PCMark 10 Storage Test is the most advanced and most accurate real-world consumer storage test ever made. There are four different tests you can choose from; we run two of them.
The Full System Drive Benchmark and the Quick System Drive Benchmark. The Full System Drive Benchmark writes 204 GB of data over the duration of the test. The Quick System Drive Benchmark writes 23 GB of data over the duration of the test. These tests directly correlate with mainstream user experience.
This particular test writes 204GB data and covers a broad range of common consumer tasks, including booting Windows 10, file transfers, Adobe and Office applications, and startup times for games including Battlefield V, COD Black Ops 4, and Overwatch. Unlike synthetic numbers, this is comprehensive real-world data which is why we use it to rank SSDs in terms of user experience.
We are looking for 500MB/s storage bandwidth and 3000 points; the AddGame A95 rises to the occasion, delivering both. Nice.
We weren’t expecting much here, considering E18 based SSDs always do a faceplant with this test. E16 SSDs are faster here, even faster than E18 SSDs with 1600 MT Fortis grade flash.
This is the second SSD, in as many reviews, to be arrayed with Media Grade 176 Layer flash. We believe that these E18 SSDs with Media Grade Micron B47R are indeed a nice option for budget-conscious enthusiasts and PS5 users alike, who won’t settle for anything less than Phison’s E18. In fact, addlink specifically designed AddGame A95 to work beautifully with Sony’s flagship gaming console.
We rank SSDs in terms of overall user experience (performance where it matters most) as expressed by PCMark 10 storage and 3DMark gaming storage tests. We consider a user experience score of 11K or more to verify an SSD as a TweakTown Elite performer. Overall, the AddGame A95 performed admirably and proved to us that it’s a superior gaming SSD, but not quite TweakTown Elite.
If you are on a budget but still need some E18 goodness, addlink’s AddGame A95 provides a more affordable pathway for you to experience up to 7,400 MB/s sequential throughput. For this reason and because it delivers the gaming performance it does, we award the addlink AddGame A95 2TB our second highest award and recommend it for our readers.
A more affordable E18 with 176L Micron flash SSD that’s perfect for PS5.
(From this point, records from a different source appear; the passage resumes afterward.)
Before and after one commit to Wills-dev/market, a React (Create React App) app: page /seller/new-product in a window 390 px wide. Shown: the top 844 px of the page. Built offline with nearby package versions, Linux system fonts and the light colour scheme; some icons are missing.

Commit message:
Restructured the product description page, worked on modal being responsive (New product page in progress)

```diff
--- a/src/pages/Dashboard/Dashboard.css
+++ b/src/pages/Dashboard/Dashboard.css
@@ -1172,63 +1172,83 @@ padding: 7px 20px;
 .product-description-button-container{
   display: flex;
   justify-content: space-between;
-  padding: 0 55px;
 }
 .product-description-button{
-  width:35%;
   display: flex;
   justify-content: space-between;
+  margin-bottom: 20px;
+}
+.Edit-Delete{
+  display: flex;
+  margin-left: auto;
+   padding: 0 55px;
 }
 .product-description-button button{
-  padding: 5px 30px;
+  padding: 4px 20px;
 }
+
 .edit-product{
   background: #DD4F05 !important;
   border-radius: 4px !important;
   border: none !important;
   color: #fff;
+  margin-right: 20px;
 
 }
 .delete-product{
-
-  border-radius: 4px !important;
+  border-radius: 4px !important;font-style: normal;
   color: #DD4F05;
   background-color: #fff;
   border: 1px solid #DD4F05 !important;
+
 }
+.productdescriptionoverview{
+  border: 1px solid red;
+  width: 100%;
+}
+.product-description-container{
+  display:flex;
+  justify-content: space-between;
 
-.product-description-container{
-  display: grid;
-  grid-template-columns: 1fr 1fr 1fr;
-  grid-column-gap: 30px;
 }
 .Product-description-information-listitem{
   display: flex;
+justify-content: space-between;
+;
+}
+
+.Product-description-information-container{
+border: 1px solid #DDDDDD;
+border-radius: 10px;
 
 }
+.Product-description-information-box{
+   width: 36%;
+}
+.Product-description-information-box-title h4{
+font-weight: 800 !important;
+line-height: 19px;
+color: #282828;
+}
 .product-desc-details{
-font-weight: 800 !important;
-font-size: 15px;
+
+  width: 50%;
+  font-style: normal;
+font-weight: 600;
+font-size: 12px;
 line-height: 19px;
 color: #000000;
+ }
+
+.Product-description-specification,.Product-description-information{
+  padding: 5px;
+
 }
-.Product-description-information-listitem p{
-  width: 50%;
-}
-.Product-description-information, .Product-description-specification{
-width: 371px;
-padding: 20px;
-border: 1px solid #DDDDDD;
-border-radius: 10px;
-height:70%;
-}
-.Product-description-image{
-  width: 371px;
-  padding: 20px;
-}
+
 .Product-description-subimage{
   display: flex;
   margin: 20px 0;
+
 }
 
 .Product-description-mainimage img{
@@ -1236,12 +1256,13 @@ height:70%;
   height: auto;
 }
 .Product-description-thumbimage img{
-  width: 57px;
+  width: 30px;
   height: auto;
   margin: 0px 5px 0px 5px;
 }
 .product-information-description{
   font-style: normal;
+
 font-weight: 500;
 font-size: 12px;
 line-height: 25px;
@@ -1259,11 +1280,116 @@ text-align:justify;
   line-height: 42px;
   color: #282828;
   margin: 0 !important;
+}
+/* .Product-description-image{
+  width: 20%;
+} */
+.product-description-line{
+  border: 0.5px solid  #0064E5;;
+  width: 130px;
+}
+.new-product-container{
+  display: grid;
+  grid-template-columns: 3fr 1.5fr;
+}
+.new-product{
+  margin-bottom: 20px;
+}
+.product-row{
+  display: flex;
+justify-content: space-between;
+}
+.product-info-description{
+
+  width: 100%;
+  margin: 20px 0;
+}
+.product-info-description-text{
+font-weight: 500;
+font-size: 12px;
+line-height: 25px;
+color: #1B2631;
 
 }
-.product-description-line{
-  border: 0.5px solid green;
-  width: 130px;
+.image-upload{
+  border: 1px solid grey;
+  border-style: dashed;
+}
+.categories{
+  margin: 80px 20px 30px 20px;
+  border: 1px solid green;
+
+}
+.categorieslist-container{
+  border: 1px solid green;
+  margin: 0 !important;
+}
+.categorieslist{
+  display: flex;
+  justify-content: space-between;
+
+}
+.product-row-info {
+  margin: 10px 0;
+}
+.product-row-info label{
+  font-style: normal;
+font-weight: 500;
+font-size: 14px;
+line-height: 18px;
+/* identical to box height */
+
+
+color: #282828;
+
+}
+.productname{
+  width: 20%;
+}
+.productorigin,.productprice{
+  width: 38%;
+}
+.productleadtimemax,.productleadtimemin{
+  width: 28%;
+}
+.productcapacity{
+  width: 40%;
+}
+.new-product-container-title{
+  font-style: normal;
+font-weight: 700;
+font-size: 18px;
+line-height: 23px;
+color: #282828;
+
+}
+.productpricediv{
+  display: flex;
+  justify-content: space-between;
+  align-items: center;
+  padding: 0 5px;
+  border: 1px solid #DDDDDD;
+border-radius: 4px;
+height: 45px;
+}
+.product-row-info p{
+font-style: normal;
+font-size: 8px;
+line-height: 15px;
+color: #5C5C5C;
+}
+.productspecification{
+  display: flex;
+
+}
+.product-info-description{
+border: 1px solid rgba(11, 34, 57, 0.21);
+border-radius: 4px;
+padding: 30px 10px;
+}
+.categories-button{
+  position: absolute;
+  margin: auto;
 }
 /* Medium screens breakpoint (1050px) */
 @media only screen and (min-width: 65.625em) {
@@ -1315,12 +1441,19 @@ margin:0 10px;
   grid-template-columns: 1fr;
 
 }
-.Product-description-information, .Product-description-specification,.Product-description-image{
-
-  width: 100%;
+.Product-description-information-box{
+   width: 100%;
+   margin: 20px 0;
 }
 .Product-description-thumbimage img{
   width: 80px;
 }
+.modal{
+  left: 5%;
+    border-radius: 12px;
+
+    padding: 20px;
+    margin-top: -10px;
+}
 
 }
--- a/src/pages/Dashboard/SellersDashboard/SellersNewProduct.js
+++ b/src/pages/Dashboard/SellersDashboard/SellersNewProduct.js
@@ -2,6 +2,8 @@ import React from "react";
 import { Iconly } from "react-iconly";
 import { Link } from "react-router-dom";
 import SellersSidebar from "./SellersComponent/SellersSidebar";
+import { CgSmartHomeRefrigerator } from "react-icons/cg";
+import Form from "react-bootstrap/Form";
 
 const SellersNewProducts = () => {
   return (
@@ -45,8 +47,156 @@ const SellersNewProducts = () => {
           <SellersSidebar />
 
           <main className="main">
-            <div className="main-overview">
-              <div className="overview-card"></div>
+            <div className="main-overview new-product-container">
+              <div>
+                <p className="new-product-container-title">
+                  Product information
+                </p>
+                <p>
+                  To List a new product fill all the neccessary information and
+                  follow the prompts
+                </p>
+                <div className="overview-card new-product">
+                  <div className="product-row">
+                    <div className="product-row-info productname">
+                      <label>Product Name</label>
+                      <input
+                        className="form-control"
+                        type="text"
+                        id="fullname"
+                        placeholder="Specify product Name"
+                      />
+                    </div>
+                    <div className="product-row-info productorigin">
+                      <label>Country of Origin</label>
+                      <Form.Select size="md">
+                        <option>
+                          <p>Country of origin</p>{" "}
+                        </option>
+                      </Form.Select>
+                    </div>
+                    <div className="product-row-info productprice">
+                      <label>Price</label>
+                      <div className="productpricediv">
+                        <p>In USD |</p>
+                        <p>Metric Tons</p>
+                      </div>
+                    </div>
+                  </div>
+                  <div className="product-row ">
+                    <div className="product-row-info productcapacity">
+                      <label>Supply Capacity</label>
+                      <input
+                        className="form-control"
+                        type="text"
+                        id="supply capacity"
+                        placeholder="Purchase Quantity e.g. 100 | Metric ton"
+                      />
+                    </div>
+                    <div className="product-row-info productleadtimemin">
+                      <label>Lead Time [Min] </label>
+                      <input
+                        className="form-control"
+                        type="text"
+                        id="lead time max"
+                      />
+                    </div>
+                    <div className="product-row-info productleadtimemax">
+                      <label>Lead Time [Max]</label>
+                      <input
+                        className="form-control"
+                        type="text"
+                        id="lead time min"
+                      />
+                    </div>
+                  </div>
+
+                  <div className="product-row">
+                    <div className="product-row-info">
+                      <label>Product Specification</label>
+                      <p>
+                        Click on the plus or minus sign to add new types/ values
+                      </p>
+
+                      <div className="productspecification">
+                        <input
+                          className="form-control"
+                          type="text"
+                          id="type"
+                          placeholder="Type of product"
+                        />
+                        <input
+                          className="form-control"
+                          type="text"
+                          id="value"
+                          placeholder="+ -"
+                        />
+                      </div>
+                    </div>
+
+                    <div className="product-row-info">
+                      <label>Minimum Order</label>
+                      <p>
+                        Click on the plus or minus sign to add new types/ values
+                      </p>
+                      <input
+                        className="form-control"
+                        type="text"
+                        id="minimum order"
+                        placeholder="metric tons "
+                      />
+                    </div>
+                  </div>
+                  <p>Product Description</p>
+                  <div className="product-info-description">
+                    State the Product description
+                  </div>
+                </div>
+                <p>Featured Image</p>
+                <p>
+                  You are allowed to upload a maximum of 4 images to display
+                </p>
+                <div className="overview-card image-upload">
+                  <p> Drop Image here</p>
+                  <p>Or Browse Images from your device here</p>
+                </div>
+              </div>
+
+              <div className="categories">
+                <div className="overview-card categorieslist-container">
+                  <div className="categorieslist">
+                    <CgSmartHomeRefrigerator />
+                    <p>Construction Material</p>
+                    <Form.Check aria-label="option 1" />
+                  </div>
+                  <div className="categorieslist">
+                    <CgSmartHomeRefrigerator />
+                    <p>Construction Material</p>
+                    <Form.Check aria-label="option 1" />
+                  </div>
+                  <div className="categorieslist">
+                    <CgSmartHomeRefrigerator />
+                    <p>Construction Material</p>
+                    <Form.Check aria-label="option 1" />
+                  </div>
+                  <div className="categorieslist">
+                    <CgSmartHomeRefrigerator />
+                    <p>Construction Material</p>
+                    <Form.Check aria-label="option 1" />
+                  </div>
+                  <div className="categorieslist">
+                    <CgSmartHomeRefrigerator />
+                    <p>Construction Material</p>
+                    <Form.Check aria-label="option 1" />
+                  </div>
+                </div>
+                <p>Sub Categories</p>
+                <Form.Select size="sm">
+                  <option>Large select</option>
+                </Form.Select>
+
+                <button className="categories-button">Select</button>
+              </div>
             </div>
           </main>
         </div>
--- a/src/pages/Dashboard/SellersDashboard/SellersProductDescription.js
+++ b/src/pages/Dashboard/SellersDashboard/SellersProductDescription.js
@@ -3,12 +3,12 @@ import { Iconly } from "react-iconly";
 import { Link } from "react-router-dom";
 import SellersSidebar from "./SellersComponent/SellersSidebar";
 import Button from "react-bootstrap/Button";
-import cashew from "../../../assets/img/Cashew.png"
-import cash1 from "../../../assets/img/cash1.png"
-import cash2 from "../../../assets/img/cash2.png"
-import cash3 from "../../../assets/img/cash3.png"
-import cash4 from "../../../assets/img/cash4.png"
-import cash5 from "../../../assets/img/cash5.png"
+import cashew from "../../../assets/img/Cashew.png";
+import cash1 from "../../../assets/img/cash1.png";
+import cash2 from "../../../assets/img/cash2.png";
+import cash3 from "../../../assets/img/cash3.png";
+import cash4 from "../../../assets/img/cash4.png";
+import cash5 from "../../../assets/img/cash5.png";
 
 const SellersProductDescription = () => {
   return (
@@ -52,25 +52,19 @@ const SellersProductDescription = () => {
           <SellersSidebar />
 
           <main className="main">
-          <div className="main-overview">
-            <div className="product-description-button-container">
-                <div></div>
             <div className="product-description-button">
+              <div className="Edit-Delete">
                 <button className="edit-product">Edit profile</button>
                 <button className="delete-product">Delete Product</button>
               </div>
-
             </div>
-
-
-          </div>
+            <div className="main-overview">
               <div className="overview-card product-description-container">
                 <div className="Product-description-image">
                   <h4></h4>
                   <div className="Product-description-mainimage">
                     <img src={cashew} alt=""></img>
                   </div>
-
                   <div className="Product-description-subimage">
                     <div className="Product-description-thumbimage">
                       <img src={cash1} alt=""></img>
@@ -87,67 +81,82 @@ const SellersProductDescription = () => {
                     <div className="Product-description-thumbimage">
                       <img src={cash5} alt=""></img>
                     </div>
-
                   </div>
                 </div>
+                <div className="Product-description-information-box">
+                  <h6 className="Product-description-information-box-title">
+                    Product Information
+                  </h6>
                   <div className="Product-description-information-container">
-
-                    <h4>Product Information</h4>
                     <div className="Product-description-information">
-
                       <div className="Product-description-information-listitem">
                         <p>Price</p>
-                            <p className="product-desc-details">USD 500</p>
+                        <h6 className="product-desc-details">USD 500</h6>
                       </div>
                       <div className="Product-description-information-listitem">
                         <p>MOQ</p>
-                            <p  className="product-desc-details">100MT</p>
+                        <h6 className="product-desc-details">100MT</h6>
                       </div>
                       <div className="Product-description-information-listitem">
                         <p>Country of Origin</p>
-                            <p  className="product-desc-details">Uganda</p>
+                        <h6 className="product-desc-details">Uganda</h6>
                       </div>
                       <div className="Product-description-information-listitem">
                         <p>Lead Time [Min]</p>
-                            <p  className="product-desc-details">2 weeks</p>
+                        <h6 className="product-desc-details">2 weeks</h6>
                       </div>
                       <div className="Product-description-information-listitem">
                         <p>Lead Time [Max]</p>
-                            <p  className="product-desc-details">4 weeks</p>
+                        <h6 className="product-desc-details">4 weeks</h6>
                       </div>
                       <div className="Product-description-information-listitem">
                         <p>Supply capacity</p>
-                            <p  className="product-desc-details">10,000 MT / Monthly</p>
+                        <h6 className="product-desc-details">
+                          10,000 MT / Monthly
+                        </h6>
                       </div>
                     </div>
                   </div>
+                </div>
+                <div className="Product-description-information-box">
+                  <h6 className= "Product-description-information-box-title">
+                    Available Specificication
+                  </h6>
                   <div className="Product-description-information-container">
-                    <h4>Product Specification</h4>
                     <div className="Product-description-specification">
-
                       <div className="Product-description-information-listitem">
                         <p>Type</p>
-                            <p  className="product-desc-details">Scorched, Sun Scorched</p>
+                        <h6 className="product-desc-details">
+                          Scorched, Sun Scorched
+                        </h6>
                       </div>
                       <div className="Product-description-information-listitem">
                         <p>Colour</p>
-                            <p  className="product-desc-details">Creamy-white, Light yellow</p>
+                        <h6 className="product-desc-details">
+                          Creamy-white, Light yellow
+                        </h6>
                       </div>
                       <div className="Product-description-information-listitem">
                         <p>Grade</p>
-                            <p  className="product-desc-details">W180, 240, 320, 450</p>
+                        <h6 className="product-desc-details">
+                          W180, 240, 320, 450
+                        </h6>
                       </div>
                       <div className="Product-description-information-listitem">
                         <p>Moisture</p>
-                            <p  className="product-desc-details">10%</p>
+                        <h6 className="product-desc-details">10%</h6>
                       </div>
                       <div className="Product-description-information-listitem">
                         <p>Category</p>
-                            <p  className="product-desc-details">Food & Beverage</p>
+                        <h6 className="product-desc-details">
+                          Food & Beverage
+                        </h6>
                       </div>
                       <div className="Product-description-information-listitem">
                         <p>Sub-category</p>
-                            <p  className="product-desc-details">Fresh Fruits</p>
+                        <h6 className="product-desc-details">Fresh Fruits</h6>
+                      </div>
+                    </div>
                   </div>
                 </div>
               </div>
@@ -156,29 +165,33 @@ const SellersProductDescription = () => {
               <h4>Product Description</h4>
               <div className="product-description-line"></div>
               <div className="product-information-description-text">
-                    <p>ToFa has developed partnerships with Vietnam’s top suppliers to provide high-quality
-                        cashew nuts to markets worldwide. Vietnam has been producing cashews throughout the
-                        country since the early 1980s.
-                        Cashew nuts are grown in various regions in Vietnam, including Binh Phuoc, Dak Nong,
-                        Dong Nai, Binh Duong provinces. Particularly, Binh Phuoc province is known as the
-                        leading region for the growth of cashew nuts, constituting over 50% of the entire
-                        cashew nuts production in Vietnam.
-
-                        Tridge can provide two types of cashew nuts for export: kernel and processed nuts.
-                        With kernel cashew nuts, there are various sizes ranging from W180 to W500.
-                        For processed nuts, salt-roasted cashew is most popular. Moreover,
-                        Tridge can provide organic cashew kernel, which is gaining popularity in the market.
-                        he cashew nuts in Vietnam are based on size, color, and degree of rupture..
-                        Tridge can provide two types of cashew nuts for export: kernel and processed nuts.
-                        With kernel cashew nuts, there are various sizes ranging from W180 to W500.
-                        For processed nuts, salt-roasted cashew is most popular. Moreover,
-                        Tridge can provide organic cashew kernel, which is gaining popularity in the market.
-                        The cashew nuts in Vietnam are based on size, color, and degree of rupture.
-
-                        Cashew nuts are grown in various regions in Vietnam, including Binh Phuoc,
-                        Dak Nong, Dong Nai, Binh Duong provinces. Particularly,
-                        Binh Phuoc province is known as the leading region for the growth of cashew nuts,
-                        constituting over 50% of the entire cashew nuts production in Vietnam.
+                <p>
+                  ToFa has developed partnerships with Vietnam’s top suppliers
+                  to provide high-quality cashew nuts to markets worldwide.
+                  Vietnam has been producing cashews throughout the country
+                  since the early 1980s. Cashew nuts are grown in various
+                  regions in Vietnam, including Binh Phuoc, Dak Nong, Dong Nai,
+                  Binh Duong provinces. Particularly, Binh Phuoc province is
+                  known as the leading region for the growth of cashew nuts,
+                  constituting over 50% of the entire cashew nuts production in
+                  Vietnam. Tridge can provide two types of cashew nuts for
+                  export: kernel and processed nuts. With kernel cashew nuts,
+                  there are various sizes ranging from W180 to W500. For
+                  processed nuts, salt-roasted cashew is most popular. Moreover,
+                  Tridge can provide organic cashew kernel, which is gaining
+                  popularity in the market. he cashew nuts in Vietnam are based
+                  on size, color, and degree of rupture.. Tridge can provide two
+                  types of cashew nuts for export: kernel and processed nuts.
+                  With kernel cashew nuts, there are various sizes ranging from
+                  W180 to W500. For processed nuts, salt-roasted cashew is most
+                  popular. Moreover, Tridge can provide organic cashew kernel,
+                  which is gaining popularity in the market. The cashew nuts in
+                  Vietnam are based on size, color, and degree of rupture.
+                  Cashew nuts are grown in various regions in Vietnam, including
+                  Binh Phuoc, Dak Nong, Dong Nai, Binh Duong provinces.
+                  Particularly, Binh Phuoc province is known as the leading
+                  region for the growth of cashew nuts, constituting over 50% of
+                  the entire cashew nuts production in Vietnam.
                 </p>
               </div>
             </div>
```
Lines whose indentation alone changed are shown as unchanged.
Jon joined the TweakTown team in 2013 and has since reviewed 100s of new storage products. Jon became a computer enthusiast when Windows XP launched. He was into water cooling and benching ATI video cards with modded drivers. Jon has been building computers for others for more than 10 years. Jon became a storage enthusiast the day he first booted an Intel X25-M G1 80GB SSD. Look for Jon to bring consumer SSD reviews into the spotlight.


Share this post:

Leave a Reply